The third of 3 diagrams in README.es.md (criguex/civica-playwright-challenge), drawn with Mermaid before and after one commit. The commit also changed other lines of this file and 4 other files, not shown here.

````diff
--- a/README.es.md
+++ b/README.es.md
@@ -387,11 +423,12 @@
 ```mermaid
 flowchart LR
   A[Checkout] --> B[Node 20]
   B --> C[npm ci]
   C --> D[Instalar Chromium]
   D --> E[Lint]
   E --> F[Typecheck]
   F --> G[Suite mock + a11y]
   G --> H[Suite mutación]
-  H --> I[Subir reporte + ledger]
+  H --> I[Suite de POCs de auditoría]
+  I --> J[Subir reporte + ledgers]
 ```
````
- - - - - - -
**WORK ORDER:** Repeat only the lines from the one holding "A[Checkout] --> B[Node 20]" through the last line of the data.

**RESPONSE FOR THIS EXERCISE:**
   A[Checkout] --> B[Node 20]
   B --> C[npm ci]
   C --> D[Instalar Chromium]
   D --> E[Lint]
   E --> F[Typecheck]
   F --> G[Suite mock + a11y]
   G --> H[Suite mutación]
-  H --> I[Subir reporte + ledger]
+  H --> I[Suite de POCs de auditoría]
+  I --> J[Subir reporte + ledgers]
 ```
````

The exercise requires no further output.